BEGIN Data

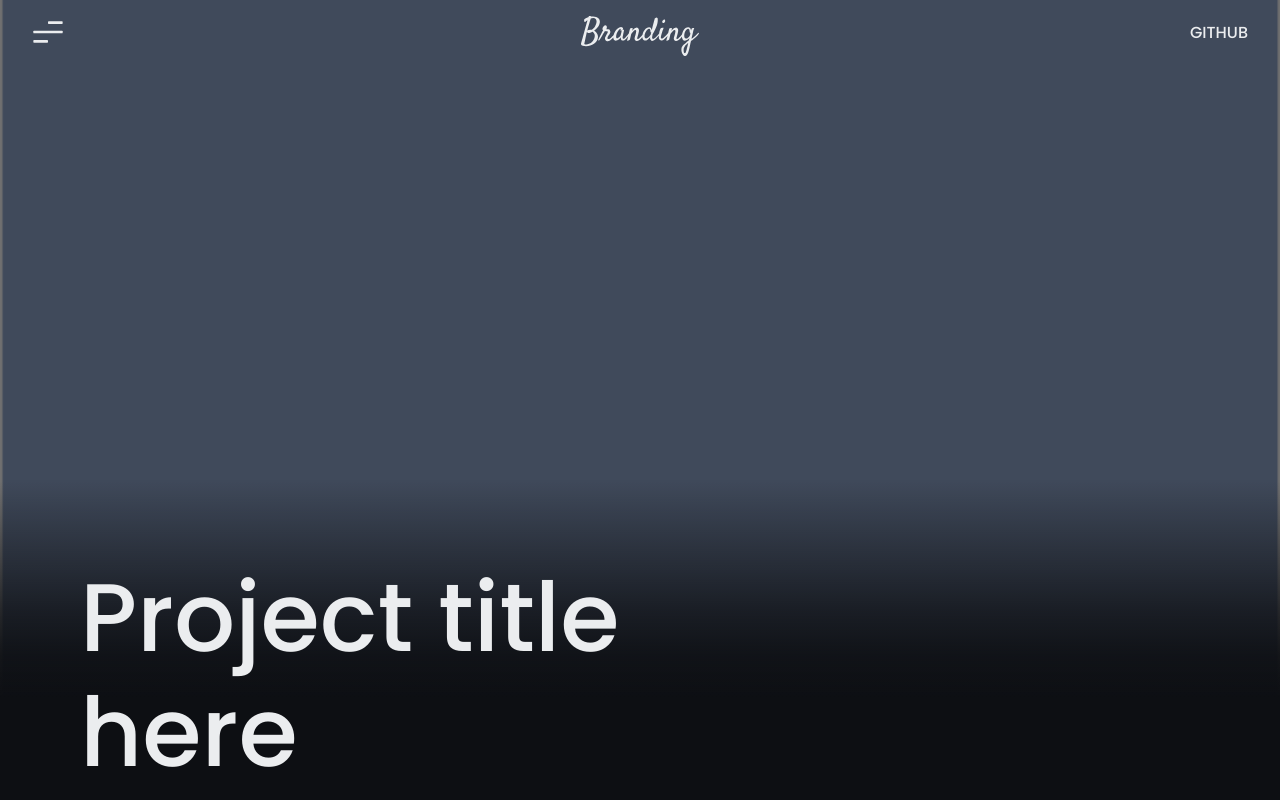
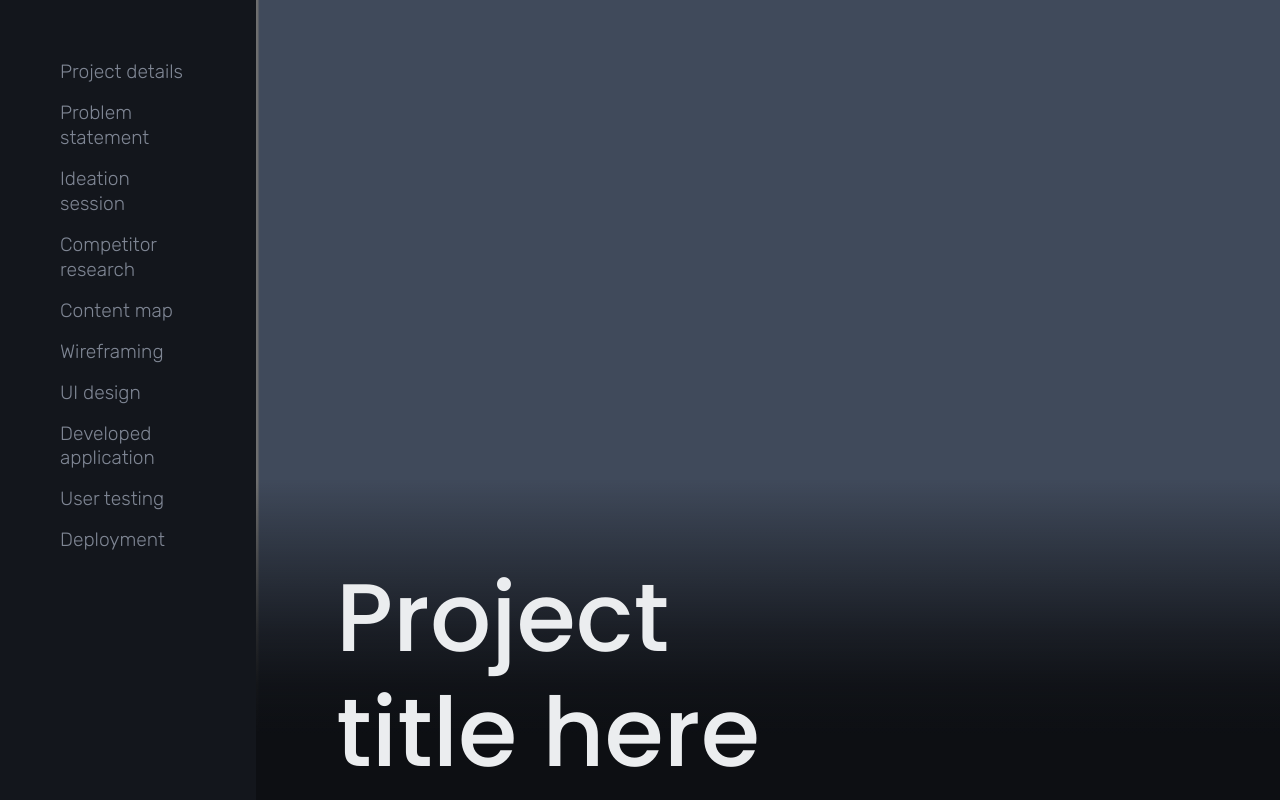
Before and after one commit to fru2/portfolio-website, a React (Create React App) app: page / in a window 1280 px wide. Shown: the top 800 px of the page. Built offline with nearby package versions, Linux system fonts and the light colour scheme.

Commit message:
(Project page) : Side nav update

```diff
--- a/src/components/common/SideNav.jsx
+++ b/src/components/common/SideNav.jsx
@@ -2,7 +2,19 @@ import React from 'react'
 
 export default function SideNav(props) {
   return (
-    <nav>
+    <nav className='nav-containerr'>
+      <ul className='side-nav body-txt'>
+        <li>Project details</li>
+        <li>Problem statement</li>
+        <li>Ideation session</li>
+        <li>Competitor research</li>
+        <li>Content map</li>
+        <li>Wireframing</li>
+        <li>UI design</li>
+        <li>Developed application</li>
+        <li>User testing</li>
+        <li>Deployment</li>
+      </ul>
     </nav>
   )
 }
--- a/src/pages/ProjectPage.jsx
+++ b/src/pages/ProjectPage.jsx
@@ -5,12 +5,14 @@ import SideNav from '../components/common/SideNav'
 
 export default function ProjectPage(props) {
   return (
+    <>
+
+      <SideNav></SideNav> {/*FIXME: fixed with index z-index 1*/}
+
+
       <section className='project-details'>
 
-      <NavBar></NavBar> {/* FIXME: fixed with z-index 2 */}
-
-      <SideNav></SideNav> {/* FIXME: fixed with index z-index 1 */}
-
+        {/* FIXME: fixed with z-index 2 */}
 
 
         <div className="hero-image flex-center"> {/* FIXME: fixed with z-index 3 */}
@@ -87,6 +89,8 @@ export default function ProjectPage(props) {
         </article>
 
       </section>
+
+    </>
   )
 
 }
--- a/src/styles/layouts/_index.scss
+++ b/src/styles/layouts/_index.scss
@@ -6,3 +6,4 @@
 @forward './section-contact';
 @forward './projects-element';
 @forward './project-details';
+@forward './sidenav';
--- a/src/styles/layouts/_project-details.scss
+++ b/src/styles/layouts/_project-details.scss
@@ -1,9 +1,12 @@
 @use "../constants";
 @use "../mixins";
+
 
 .project-details {
   overflow-x: hidden;
   box-sizing: border-box;
+  width: 80vw;
+  margin-left: 20vw;
 
   .hero-image {
     @include mixins.flex(column);
@@ -100,10 +103,13 @@
 
 }
 
+
+
 @media screen and (max-width: 768px) {
 
   .project-details {
-
+    width: 100vw;
+    margin-left: 0vw;
 
     .about-project {
 
--- /dev/null
+++ b/src/styles/layouts/_sidenav.scss
@@ -0,0 +1,31 @@
+.nav-containerr {
+  box-sizing: content-box;
+  width: relative;
+  width: 100vw;
+}
+
+.side-nav {
+  box-sizing: border-box;
+  position: fixed;
+  left: 0;
+  top: 0;
+  background-color: #13161c;
+  width: 20vw;
+  height: 100vh;
+  padding: 60px;
+  margin: 0 !important;
+  font-size: 1.2rem !important;
+  line-height: 1.3 !important;
+  overflow-y: auto;
+
+  li+li {
+    margin-top: 16px;
+  }
+}
+
+
+@media screen and (max-width: 768px) {
+  .nav-containerr {
+    display: none;
+  }
+}
--- a/src/styles/main.scss
+++ b/src/styles/main.scss
@@ -29,6 +29,11 @@ code {
 }
 
 
+.App {
+  overflow-x: hidden;
+}
+
+
 .container {
   padding: 80px;
   box-sizing: border-box;
```
Lines whose indentation alone changed are shown as unchanged.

END Data

Write out all the entries word for word, but skip any images.

_Answer to the problem_
Before and after one commit to fru2/portfolio-website, a React (Create React App) app: page / in a window 1280 px wide. Shown: the top 800 px of the page. Built offline with nearby package versions, Linux system fonts and the light colour scheme.

Commit message:
(Project page) : Side nav update

```diff
--- a/src/components/common/SideNav.jsx
+++ b/src/components/common/SideNav.jsx
@@ -2,7 +2,19 @@ import React from 'react'
 
 export default function SideNav(props) {
   return (
-    <nav>
+    <nav className='nav-containerr'>
+      <ul className='side-nav body-txt'>
+        <li>Project details</li>
+        <li>Problem statement</li>
+        <li>Ideation session</li>
+        <li>Competitor research</li>
+        <li>Content map</li>
+        <li>Wireframing</li>
+        <li>UI design</li>
+        <li>Developed application</li>
+        <li>User testing</li>
+        <li>Deployment</li>
+      </ul>
     </nav>
   )
 }
--- a/src/pages/ProjectPage.jsx
+++ b/src/pages/ProjectPage.jsx
@@ -5,12 +5,14 @@ import SideNav from '../components/common/SideNav'
 
 export default function ProjectPage(props) {
   return (
+    <>
+
+      <SideNav></SideNav> {/*FIXME: fixed with index z-index 1*/}
+
+
       <section className='project-details'>
 
-      <NavBar></NavBar> {/* FIXME: fixed with z-index 2 */}
-
-      <SideNav></SideNav> {/* FIXME: fixed with index z-index 1 */}
-
+        {/* FIXME: fixed with z-index 2 */}
 
 
         <div className="hero-image flex-center"> {/* FIXME: fixed with z-index 3 */}
@@ -87,6 +89,8 @@ export default function ProjectPage(props) {
         </article>
 
       </section>
+
+    </>
   )
 
 }
--- a/src/styles/layouts/_index.scss
+++ b/src/styles/layouts/_index.scss
@@ -6,3 +6,4 @@
 @forward './section-contact';
 @forward './projects-element';
 @forward './project-details';
+@forward './sidenav';
--- a/src/styles/layouts/_project-details.scss
+++ b/src/styles/layouts/_project-details.scss
@@ -1,9 +1,12 @@
 @use "../constants";
 @use "../mixins";
+
 
 .project-details {
   overflow-x: hidden;
   box-sizing: border-box;
+  width: 80vw;
+  margin-left: 20vw;
 
   .hero-image {
     @include mixins.flex(column);
@@ -100,10 +103,13 @@
 
 }
 
+
+
 @media screen and (max-width: 768px) {
 
   .project-details {
-
+    width: 100vw;
+    margin-left: 0vw;
 
     .about-project {
 
--- /dev/null
+++ b/src/styles/layouts/_sidenav.scss
@@ -0,0 +1,31 @@
+.nav-containerr {
+  box-sizing: content-box;
+  width: relative;
+  width: 100vw;
+}
+
+.side-nav {
+  box-sizing: border-box;
+  position: fixed;
+  left: 0;
+  top: 0;
+  background-color: #13161c;
+  width: 20vw;
+  height: 100vh;
+  padding: 60px;
+  margin: 0 !important;
+  font-size: 1.2rem !important;
+  line-height: 1.3 !important;
+  overflow-y: auto;
+
+  li+li {
+    margin-top: 16px;
+  }
+}
+
+
+@media screen and (max-width: 768px) {
+  .nav-containerr {
+    display: none;
+  }
+}
--- a/src/styles/main.scss
+++ b/src/styles/main.scss
@@ -29,6 +29,11 @@ code {
 }
 
 
+.App {
+  overflow-x: hidden;
+}
+
+
 .container {
   padding: 80px;
   box-sizing: border-box;
```
Lines whose indentation alone changed are shown as unchanged.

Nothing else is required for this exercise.